Russian Army at 'Breaking Point' After Putin's Lyman Defeat: Lt. General

Retired U.S. Army Lieutenant General H.R. McMaster said Sunday that Russia's army may be at the edge of "collapse" after it faced defeat in Lyman—the previously occupied Ukrainian city where Russian forces retreated on Saturday.

The loss in Lyman, which was used as a transportation hub amid Russia's invasion, has been viewed as a major setback for Russian President Vladimir Putin, who just a day before troops withdrew from the city had illegally annexed four regions of Ukraine including Luhansk, Kherson, Zaporizhzhia and Donetsk, the latter in which Lyman is located.

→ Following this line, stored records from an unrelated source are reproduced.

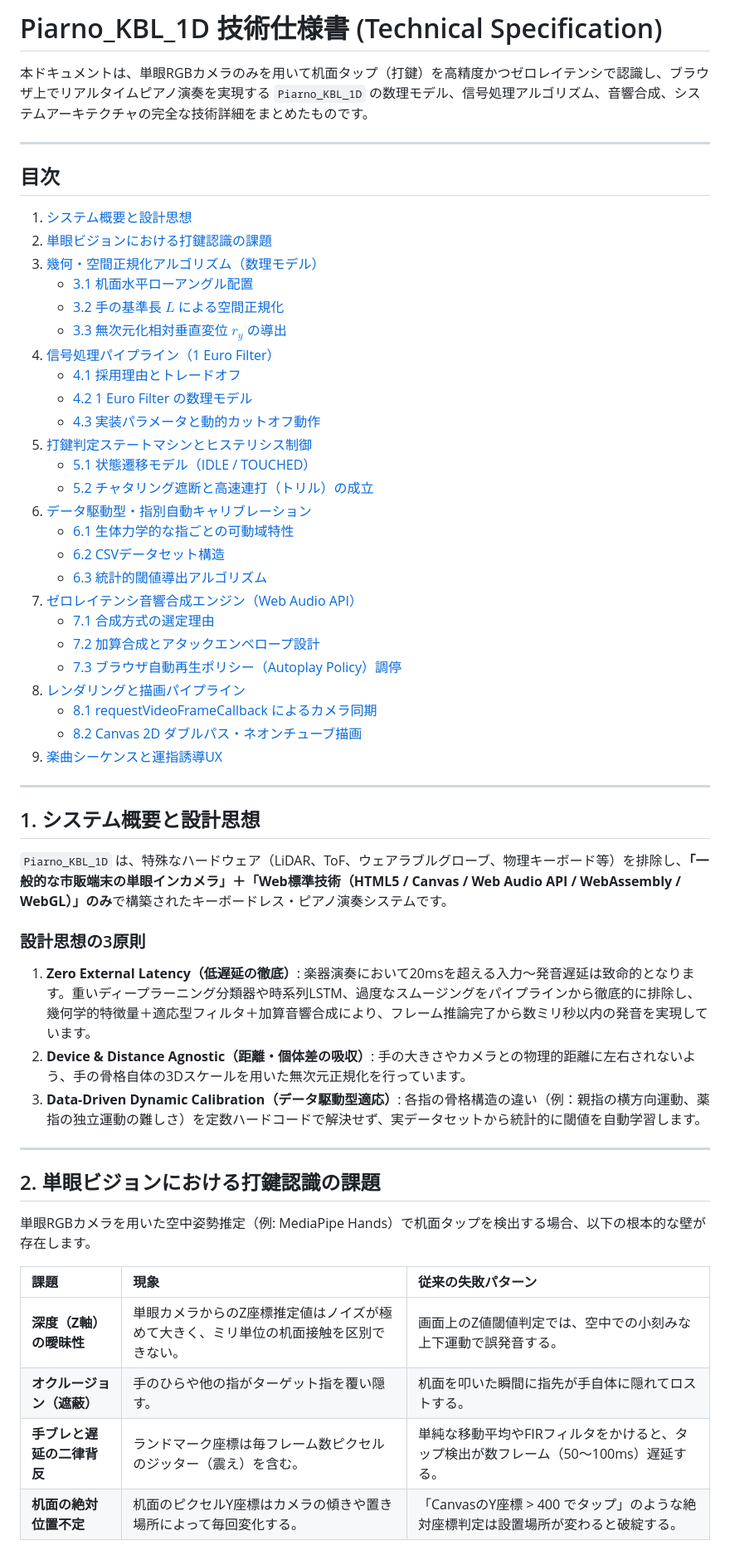
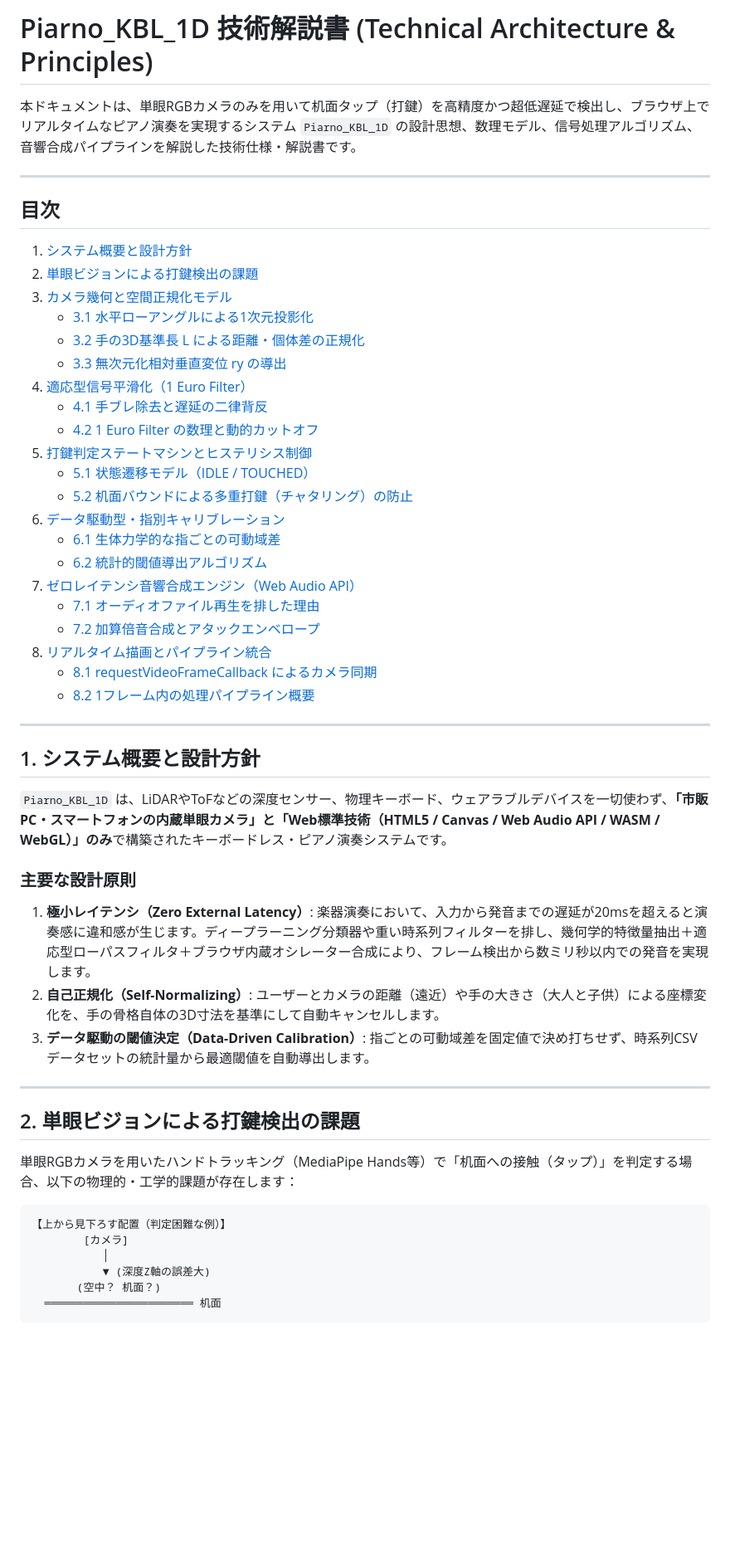
Before and after one commit to Daiki-Kana/Piarno_KBL_1D, a Markdown page: Recipe_of_Piarno.md, the part around one of its changes. Shown at 83% size. Rendered like a GitHub page; blank space fills up the shorter version.

````diff
--- a/Recipe_of_Piarno.md
+++ b/Recipe_of_Piarno.md
@@ -1,61 +1,59 @@
-# Piarno_KBL_1D 技術仕様書 (Technical Specification)
+# Piarno_KBL_1D 技術解説書 (Technical Architecture & Principles)
 
-本ドキュメントは、単眼RGBカメラのみを用いて机面タップ（打鍵）を高精度かつゼロレイテンシで認識し、ブラウザ上でリアルタイムピアノ演奏を実現する `Piarno_KBL_1D` の数理モデル、信号処理アルゴリズム、音響合成、システムアーキテクチャの完全な技術詳細をまとめたものです。
+本ドキュメントは、単眼RGBカメラのみを用いて机面タップ（打鍵）を高精度かつ超低遅延で検出し、ブラウザ上でリアルタイムなピアノ演奏を実現するシステム `Piarno_KBL_1D` の設計思想、数理モデル、信号処理アルゴリズム、音響合成パイプラインを解説した技術仕様・解説書です。
 
 ---
 
 ## 目次
 
-1. [システム概要と設計思想](#1-システム概要と設計思想)
-2. [単眼ビジョンにおける打鍵認識の課題](#2-単眼ビジョンにおける打鍵認識の課題)
-3. [幾何・空間正規化アルゴリズム（数理モデル）](#3-幾何空間正規化アルゴリズム数理モデル)
-   - [3.1 机面水平ローアングル配置](#31-机面水平ローアングル配置)
-   - [3.2 手の基準長 $L$ による空間正規化](#32-手の基準長-l-による空間正規化)
-   - [3.3 無次元化相対垂直変位 $r_y$ の導出](#33-無次元化相対垂直変位-r_y-の導出)
-4. [信号処理パイプライン（1 Euro Filter）](#4-信号処理パイプライン1-euro-filter)
-   - [4.1 採用理由とトレードオフ](#41-採用理由とトレードオフ)
-   - [4.2 1 Euro Filter の数理モデル](#42-1-euro-filter-の数理モデル)
-   - [4.3 実装パラメータと動的カットオフ動作](#43-実装パラメータと動的カットオフ動作)
+1. [システム概要と設計方針](#1-システム概要と設計方針)
+2. [単眼ビジョンによる打鍵検出の課題](#2-単眼ビジョンによる打鍵検出の課題)
+3. [カメラ幾何と空間正規化モデル](#3-カメラ幾何と空間正規化モデル)
+   - [3.1 水平ローアングルによる1次元投影化](#31-水平ローアングルによる1次元投影化)
+   - [3.2 手の3D基準長 L による距離・個体差の正規化](#32-手の3d基準長-l-による距離個体差の正規化)
+   - [3.3 無次元化相対垂直変位 ry の導出](#33-無次元化相対垂直変位-ry-の導出)
+4. [適応型信号平滑化（1 Euro Filter）](#4-適応型信号平滑化1-euro-filter)
+   - [4.1 手ブレ除去と遅延の二律背反](#41-手ブレ除去と遅延の二律背反)
+   - [4.2 1 Euro Filter の数理と動的カットオフ](#42-1-euro-filter-の数理と動的カットオフ)
 5. [打鍵判定ステートマシンとヒステリシス制御](#5-打鍵判定ステートマシンとヒステリシス制御)
    - [5.1 状態遷移モデル（IDLE / TOUCHED）](#51-状態遷移モデルidle--touched)
-   - [5.2 チャタリング遮断と高速連打（トリル）の成立](#52-チャタリング遮断と高速連打トリルの成立)
-6. [データ駆動型・指別自動キャリブレーション](#6-データ駆動型指別自動キャリブレーション)
-   - [6.1 生体力学的な指ごとの可動域特性](#61-生体力学的な指ごとの可動域特性)
-   - [6.2 CSVデータセット構造](#62-csvデータセット構造)
-   - [6.3 統計的閾値導出アルゴリズム](#63-統計的閾値導出アルゴリズム)
+   - [5.2 机面バウンドによる多重打鍵（チャタリング）の防止](#52-机面バウンドによる多重打鍵チャタリングの防止)
+6. [データ駆動型・指別キャリブレーション](#6-データ駆動型指別キャリブレーション)
+   - [6.1 生体力学的な指ごとの可動域差](#61-生体力学的な指ごとの可動域差)
+   - [6.2 統計的閾値導出アルゴリズム](#62-統計的閾値導出アルゴリズム)
 7. [ゼロレイテンシ音響合成エンジン（Web Audio API）](#7-ゼロレイテンシ音響合成エンジンweb-audio-api)
-   - [7.1 合成方式の選定理由](#71-合成方式の選定理由)
-   - [7.2 加算合成とアタックエンベロープ設計](#72-加算合成とアタックエンベロープ設計)
-   - [7.3 ブラウザ自動再生ポリシー（Autoplay Policy）調停](#73-ブラウザ自動再生ポリシーautoplay-policy調停)
-8. [レンダリングと描画パイプライン](#8-レンダリングと描画パイプライン)
+   - [7.1 オーディオファイル再生を排した理由](#71-オーディオファイル再生を排した理由)
+   - [7.2 加算倍音合成とアタックエンベロープ](#72-加算倍音合成とアタックエンベロープ)
+8. [リアルタイム描画とパイプライン統合](#8-リアルタイム描画とパイプライン統合)
    - [8.1 requestVideoFrameCallback によるカメラ同期](#81-requestvideoframecallback-によるカメラ同期)
-   - [8.2 Canvas 2D ダブルパス・ネオンチューブ描画](#82-canvas-2d-ダブルパスネオンチューブ描画)
-9. [楽曲シーケンスと運指誘導UX](#9-楽曲シーケンスと運指誘導ux)
+   - [8.2 1フレーム内の処理パイプライン概要](#82-1フレーム内の処理パイプライン概要)
 
 ---
 
-## 1. システム概要と設計思想
+## 1. システム概要と設計方針
 
-`Piarno_KBL_1D` は、特殊なハードウェア（LiDAR、ToF、ウェアラブルグローブ、物理キーボード等）を排除し、**「一般的な市販端末の単眼インカメラ」＋「Web標準技術（HTML5 / Canvas / Web Audio API / WebAssembly / WebGL）」のみ**で構築されたキーボードレス・ピアノ演奏システムです。
+`Piarno_KBL_1D` は、LiDARやToFなどの深度センサー、物理キーボード、ウェアラブルデバイスを一切使わず、**「市販PC・スマートフォンの内蔵単眼カメラ」と「Web標準技術（HTML5 / Canvas / Web Audio API / WASM / WebGL）」のみ**で構築されたキーボードレス・ピアノ演奏システムです。
 
-### 設計思想の3原則
-1. **Zero External Latency（低遅延の徹底）**:
-   楽器演奏において20msを超える入力〜発音遅延は致命的となります。重いディープラーニング分類器や時系列LSTM、過度なスムージングをパイプラインから徹底的に排除し、幾何学的特徴量＋適応型フィルタ＋加算音響合成により、フレーム推論完了から数ミリ秒以内の発音を実現しています。
-2. **Device & Distance Agnostic（距離・個体差の吸収）**:
-   手の大きさやカメラとの物理的距離に左右されないよう、手の骨格自体の3Dスケールを用いた無次元正規化を行っています。
-3. **Data-Driven Dynamic Calibration（データ駆動型適応）**:
-   各指の骨格構造の違い（例：親指の横方向運動、薬指の独立運動の難しさ）を定数ハードコードで解決せず、実データセットから統計的に閾値を自動学習します。
+### 主要な設計原則
+1. **極小レイテンシ（Zero External Latency）**:
+   楽器演奏において、入力から発音までの遅延が20msを超えると演奏感に違和感が生じます。ディープラーニング分類器や重い時系列フィルターを排し、幾何学的特徴量抽出＋適応型ローパスフィルタ＋ブラウザ内蔵オシレーター合成により、フレーム検出から数ミリ秒以内での発音を実現します。
+2. **自己正規化（Self-Normalizing）**:
+   ユーザーとカメラの距離（遠近）や手の大きさ（大人と子供）による座標変化を、手の骨格自体の3D寸法を基準にして自動キャンセルします。
+3. **データ駆動の閾値決定（Data-Driven Calibration）**:
+   指ごとの可動域差を固定値で決め打ちせず、時系列CSVデータセットの統計量から最適閾値を自動導出します。
 
 ---
 
-## 2. 単眼ビジョンにおける打鍵認識の課題
+## 2. 単眼ビジョンによる打鍵検出の課題
 
-単眼RGBカメラを用いた空中姿勢推定（例: MediaPipe Hands）で机面タップを検出する場合、以下の根本的な壁が存在します。
+単眼RGBカメラを用いたハンドトラッキング（MediaPipe Hands等）で「机面への接触（タップ）」を判定する場合、以下の物理的・工学的課題が存在します：
 
-| 課題 | 現象 | 従来の失敗パターン |
-| :--- | :--- | :--- |
-| **深度（Z軸）の曖昧性** | 単眼カメラからのZ座標推定値はノイズが極めて大きく、ミリ単位の机面接触を区別できない。 | 画面上のZ値閾値判定では、空中での小刻みな上下運動で誤発音する。 |
-| **オクルージョン（遮蔽）** | 手のひらや他の指がターゲット指を覆い隠す。 | 机面を叩いた瞬間に指先が手自体に隠れてロストする。 |
-| **手ブレと遅延の二律背反** | ランドマーク座標は毎フレーム数ピクセルのジッター（震え）を含む。 | 単純な移動平均やFIRフィルタをかけると、タップ検出が数フレーム（50〜100ms）遅延する。 |
-| **机面の絶対位置不定** | 机面のピクセルY座標はカメラの傾きや置き場所によって毎回変化する。 | 「CanvasのY座標 > 400 でタップ」のような絶対座標判定は設置場所が変わると破綻する。 |
+```
+【上から見下ろす配置（判定困難な例）】
+        [カメラ]
+           │
+           ▼ (深度Z軸の誤差大)
+       (空中？ 机面？)
+  ═══════════════════════ 机面
+```
 
````
Also changed, not shown: other parts of Recipe_of_Piarno.md (+180 -153 lines).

On Saturday, the Ukrainian army forced Russian troops to retreat from the city after surrounding up to 5,000 troops in the strategic location. The Russian Defense Ministry later confirmed that troops "retreated to more advantageous lines."

Appearing on CBS's Face the Nation, host Margaret Brennan asked McMaster about Ukraine's recent victory.

Russian Army at 'Breaking Point:' McMaster
Above, H.R. McMaster attends a joint news conference in the White House on April 3, 2018, in Washington, D.C. The retired U.S. Army lieutenant general said Sunday that Russia's army may be at the edge of "collapse" after it faced defeat in Lyman—the previously occupied Ukrainian city where Russian forces retreated on Saturday. Alex Wong

"What do you see happening, and what do you forecast is Vladimir Putin's next move?" Brennan asked.

McMaster said he believes that Saturday's success for Ukraine "could turn into a cascading series of defeats of Russian forces," and added that "what we might be at here is really at the precipice of really the collapse of the Russian army in Ukraine, a moral collapse. I think they must really be at a breaking point."

He continued: "If you look at just the numbers of casualties, the vast area that they're trying to defend, and now, of course, Russia is trying to mobilize conscripts and send them to the front untrained. And I think it's very important to also understand that these forces that are in full retreat, now out of Lyman, were really the first round of mobilization."

"Remember when Putin was trying to recruit more and more people with paying about three-times the average wages to get so-called volunteers to go forward, those forces were hastily trained, thrown into that front, and these are the forces that are collapsing just right right now," McMaster said.

In June, Russian military officials began offering Russians three times the national average salary to participate in the war in Ukraine, and began forming units to recruit mercenaries across the country.

Last month, Putin announced a "partial mobilization" of the country—an effort to bring an additional 300,000 Russians with some military training onto the battlefield. The Russian leader said the measure was necessary "to protect the sovereignty, security and territorial integrity of Russia."

In similar comments on Sunday, retired U.S. Army general and former CIA director David Petraeus said that Putin's failures in the war are "irreversible."

"There's no amount of shambolic mobilization, which is the only way to describe it, no amount of annexation, no amount of even veiled nuclear threats, can actually get him out of this particular situation," Petraeus said on ABC's This Week.

Newsweek has reached out to the Ukrainian and Russian defense ministries for comment.